The answer must be every line of the records below that holds the word "user".

GIVEN ENTRIES below:

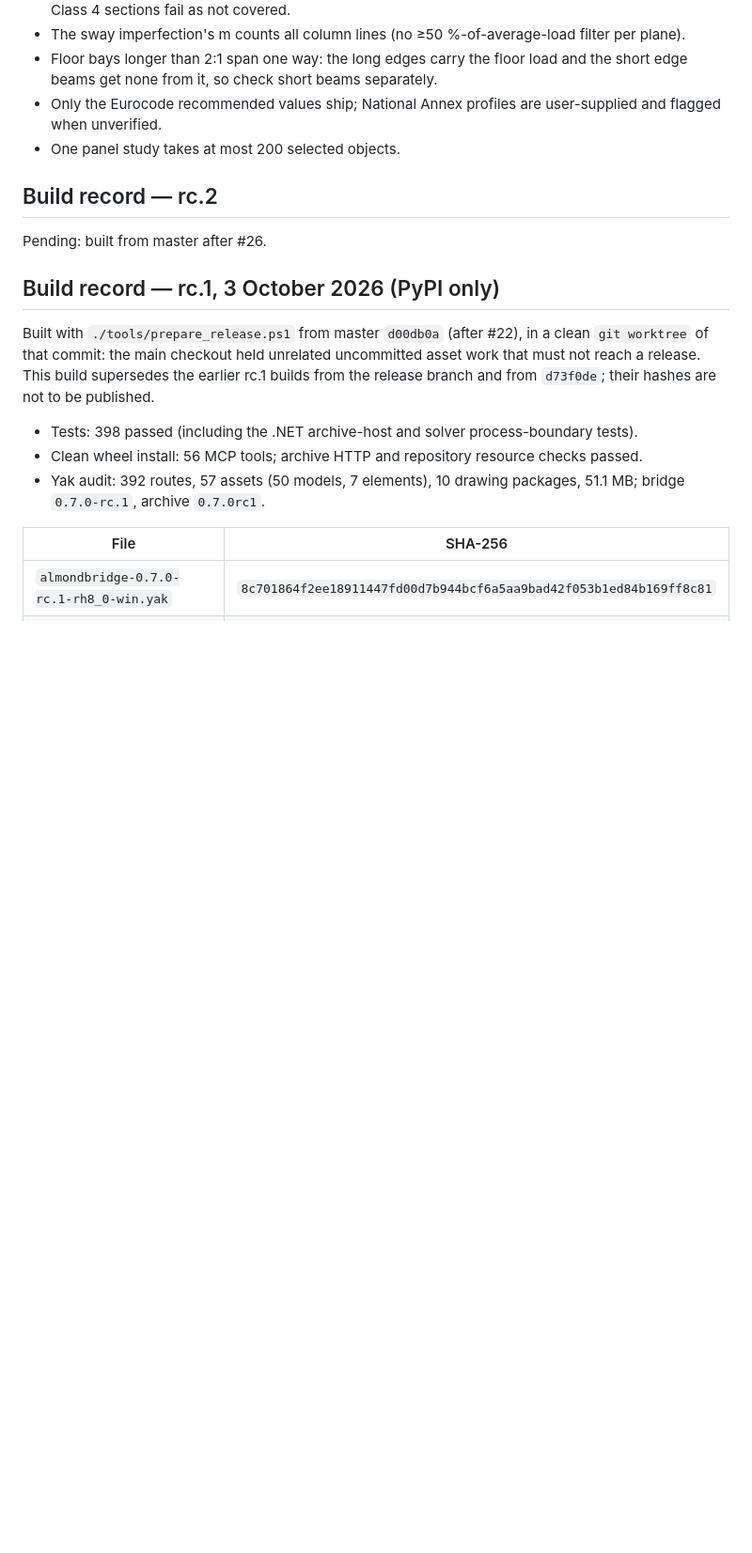
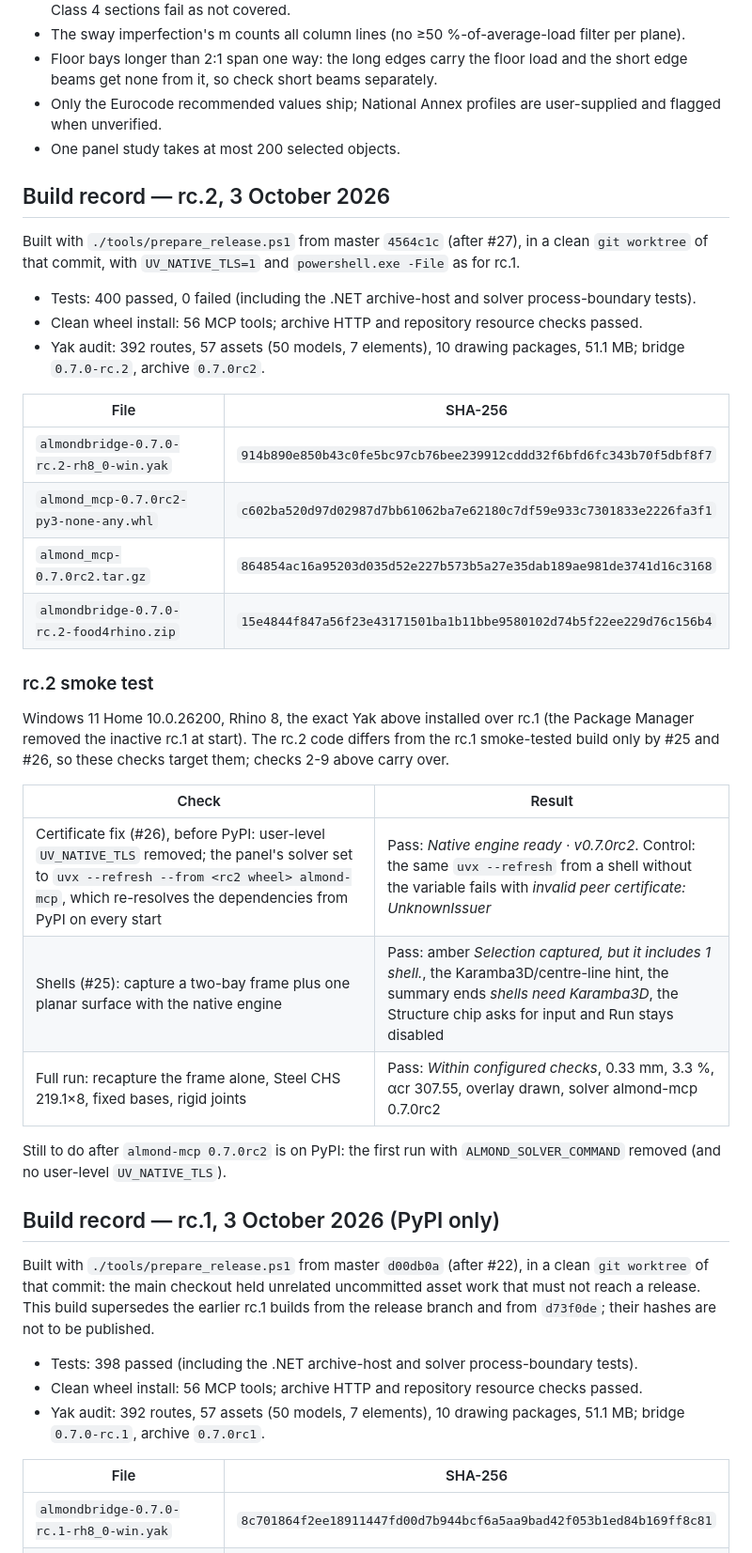
Before and after one commit to liangjunglj-cpu/almond-mcp, a Markdown page: docs/release-0.7.md, the part around the change. Shown at 94% size. Rendered like a GitHub page; blank space fills up the shorter version.

Commit message:
Release doc: rc.2 build record and smoke results
Co-Authored-By: Claude Opus 5.5 <noreply@anthropic.com>

```diff
--- a/docs/release-0.7.md
+++ b/docs/release-0.7.md
@@ -91,9 +91,37 @@ Record pass/fail, the Yak SHA-256, Windows version and Rhino service release her
   when unverified.
 - One panel study takes at most 200 selected objects.
 
-## Build record — rc.2
+## Build record — rc.2, 3 October 2026
 
-Pending: built from master after #26.
+Built with `./tools/prepare_release.ps1` from master `4564c1c` (after #27), in a clean `git worktree` of that
+commit, with `UV_NATIVE_TLS=1` and `powershell.exe -File` as for rc.1.
+
+- Tests: 400 passed, 0 failed (including the .NET archive-host and solver process-boundary tests).
+- Clean wheel install: 56 MCP tools; archive HTTP and repository resource checks passed.
+- Yak audit: 392 routes, 57 assets (50 models, 7 elements), 10 drawing packages, 51.1 MB; bridge `0.7.0-rc.2`,
+  archive `0.7.0rc2`.
+
+| File | SHA-256 |
+|---|---|
+| `almondbridge-0.7.0-rc.2-rh8_0-win.yak` | `914b890e850b43c0fe5bc97cb76bee239912cddd32f6bfd6fc343b70f5dbf8f7` |
+| `almond_mcp-0.7.0rc2-py3-none-any.whl` | `c602ba520d97d02987d7bb61062ba7e62180c7df59e933c7301833e2226fa3f1` |
+| `almond_mcp-0.7.0rc2.tar.gz` | `864854ac16a95203d035d52e227b573b5a27e35dab189ae981de3741d16c3168` |
+| `almondbridge-0.7.0-rc.2-food4rhino.zip` | `15e4844f847a56f23e43171501ba1b11bbe9580102d74b5f22ee229d76c156b4` |
+
+### rc.2 smoke test
+
+Windows 11 Home 10.0.26200, Rhino 8, the exact Yak above installed over rc.1 (the Package Manager removed the
+inactive rc.1 at start). The rc.2 code differs from the rc.1 smoke-tested build only by #25 and #26, so these
+checks target them; checks 2-9 above carry over.
+
+| Check | Result |
+|---|---|
+| Certificate fix (#26), before PyPI: user-level `UV_NATIVE_TLS` removed; the panel's solver set to `uvx --refresh --from <rc2 wheel> almond-mcp`, which re-resolves the dependencies from PyPI on every start | Pass: *Native engine ready · v0.7.0rc2*. Control: the same `uvx --refresh` from a shell without the variable fails with *invalid peer certificate: UnknownIssuer* |
+| Shells (#25): capture a two-bay frame plus one planar surface with the native engine | Pass: amber *Selection captured, but it includes 1 shell.*, the Karamba3D/centre-line hint, the summary ends *shells need Karamba3D*, the Structure chip asks for input and Run stays disabled |
+| Full run: recapture the frame alone, Steel CHS 219.1×8, fixed bases, rigid joints | Pass: *Within configured checks*, 0.33 mm, 3.3 %, αcr 307.55, overlay drawn, solver almond-mcp 0.7.0rc2 |
+
+Still to do after `almond-mcp 0.7.0rc2` is on PyPI: the first run with `ALMOND_SOLVER_COMMAND` removed
+(and no user-level `UV_NATIVE_TLS`).
 
 ## Build record — rc.1, 3 October 2026 (PyPI only)
 
```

End of GIVEN ENTRIES.

TASK ANSWER ::
+| Certificate fix (#26), before PyPI: user-level `UV_NATIVE_TLS` removed; the panel's solver set to `uvx --refresh --from <rc2 wheel> almond-mcp`, which re-resolves the dependencies from PyPI on every start | Pass: *Native engine ready · v0.7.0rc2*. Control: the same `uvx --refresh` from a shell without the variable fails with *invalid peer certificate: UnknownIssuer* |
+(and no user-level `UV_NATIVE_TLS`).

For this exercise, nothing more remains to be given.